== DESCRIPTION OF THE TASK ==
In the data below, find each line carrying the string "width" and copy it out.

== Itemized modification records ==
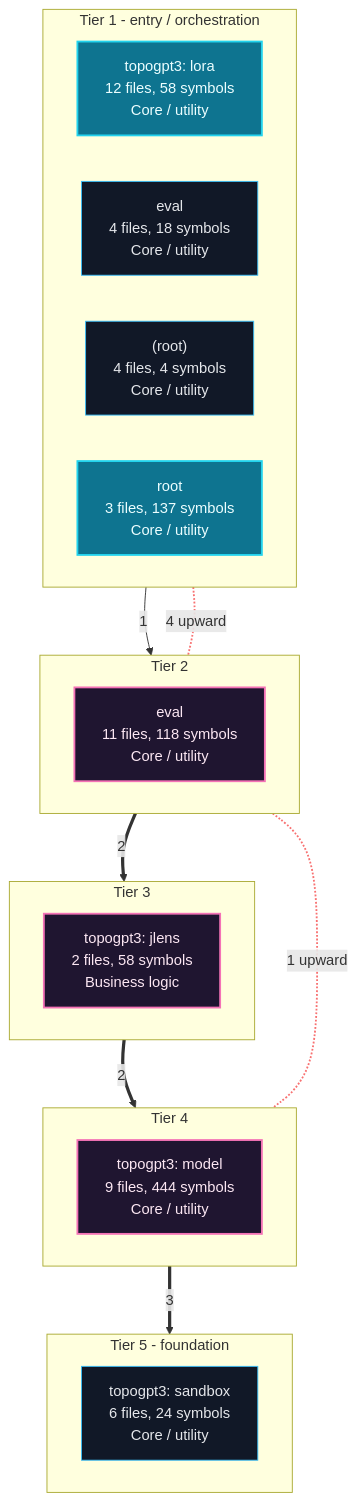
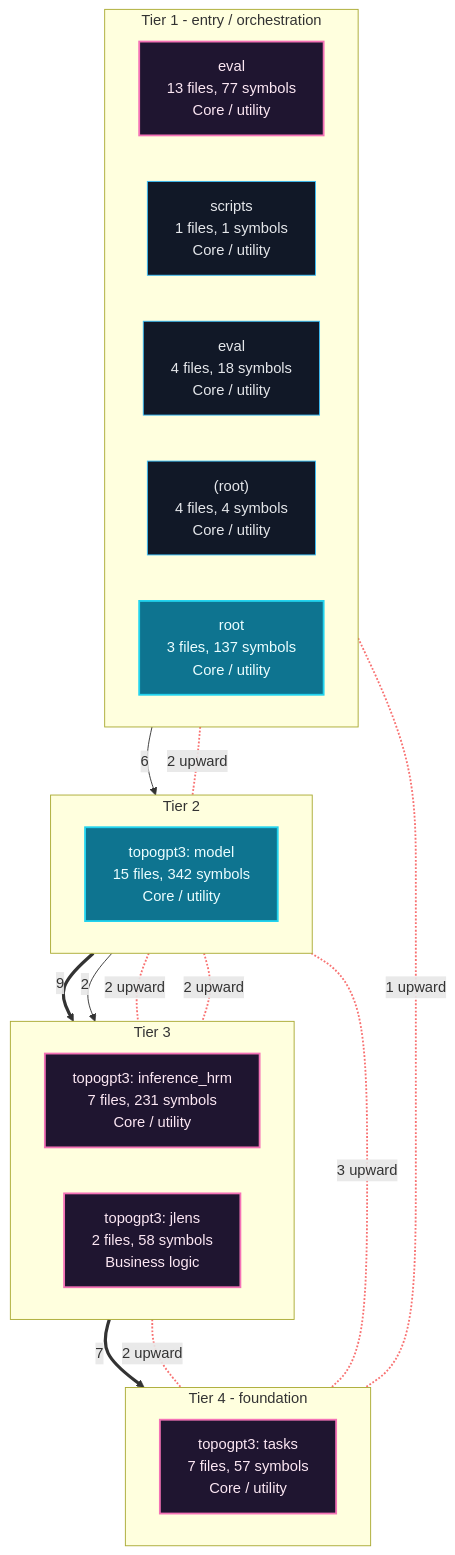
The first of 7 diagrams in readmenator-apidocs/architecture.md (grisuno/TopoGPT3), drawn with Mermaid before and after one commit. The commit also changed other lines of this file and 185 other files, not shown here.

````diff
--- a/readmenator-apidocs/architecture.md
+++ b/readmenator-apidocs/architecture.md
@@ -11,40 +11,41 @@
 ```mermaid
 flowchart TB
     classDef cycle fill:#1f1530,stroke:#f472b6,color:#fce7f3,stroke-width:2px;
     classDef default fill:#111827,stroke:#38bdf8,color:#e5e7eb;
     classDef entry fill:#0e7490,stroke:#22d3ee,color:#ecfeff,stroke-width:2px;
     subgraph lane_0["Tier 1 - entry / orchestration"]
         direction LR
-        n_c0["topogpt3: lora<br/>12 files, 58 symbols<br/>Core / utility"]:::entry
+        n_c1["eval<br/>13 files, 77 symbols<br/>Core / utility"]:::cycle
+        n_d_scripts["scripts<br/>1 files, 1 symbols<br/>Core / utility"]:::default
         n_d_eval["eval<br/>4 files, 18 symbols<br/>Core / utility"]:::default
         n_d__root_["(root)<br/>4 files, 4 symbols<br/>Core / utility"]:::default
         n_c5["root<br/>3 files, 137 symbols<br/>Core / utility"]:::entry
     end
     subgraph lane_1["Tier 2"]
         direction LR
-        n_c1["eval<br/>11 files, 118 symbols<br/>Core / utility"]:::cycle
+        n_c0["topogpt3: model<br/>15 files, 342 symbols<br/>Core / utility"]:::entry
     end
     subgraph lane_2["Tier 3"]
         direction LR
+        n_c3["topogpt3: inference_hrm<br/>7 files, 231 symbols<br/>Core / utility"]:::cycle
         n_c4["topogpt3: jlens<br/>2 files, 58 symbols<br/>Business logic"]:::cycle
     end
-    subgraph lane_3["Tier 4"]
+    subgraph lane_3["Tier 4 - foundation"]
         direction LR
-        n_c2["topogpt3: model<br/>9 files, 444 symbols<br/>Core / utility"]:::cycle
+        n_c2["topogpt3: tasks<br/>7 files, 57 symbols<br/>Core / utility"]:::cycle
     end
-    subgraph lane_4["Tier 5 - foundation"]
-        direction LR
-        n_c3["topogpt3: sandbox<br/>6 files, 24 symbols<br/>Core / utility"]:::default
-    end
-    n_c0 -->|"1"| n_c1
-    n_c1 ==>|"2"| n_c4
-    n_c2 ==>|"3"| n_c3
-    n_c4 ==>|"2"| n_c2
-    n_c0 <-.-|"4 upward"| n_c1
+    n_c0 ==>|"9"| n_c3
+    n_c0 -->|"2"| n_c4
+    n_c1 -->|"6"| n_c0
+    n_c3 ==>|"7"| n_c2
+    n_c1 <-.-|"2 upward"| n_c0
+    n_c0 <-.-|"3 upward"| n_c2
     n_c1 <-.-|"1 upward"| n_c2
-    linkStyle 4,5 stroke:#f87171,stroke-width:2px;
-    n_c0 ~~~ n_c1
-    n_c1 ~~~ n_c4
-    n_c4 ~~~ n_c2
-    n_c2 ~~~ n_c3
+    n_c3 <-.-|"2 upward"| n_c2
+    n_c0 <-.-|"2 upward"| n_c3
+    n_c0 <-.-|"2 upward"| n_c4
+    linkStyle 4,5,6,7,8,9 stroke:#f87171,stroke-width:2px;
+    n_c1 ~~~ n_c0
+    n_c0 ~~~ n_c3
+    n_c3 ~~~ n_c2
 ```
````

== OUTPUT ==
     classDef cycle fill:#1f1530,stroke:#f472b6,color:#fce7f3,stroke-width:2px;
     classDef entry fill:#0e7490,stroke:#22d3ee,color:#ecfeff,stroke-width:2px;
-    linkStyle 4,5 stroke:#f87171,stroke-width:2px;
+    linkStyle 4,5,6,7,8,9 stroke:#f87171,stroke-width:2px;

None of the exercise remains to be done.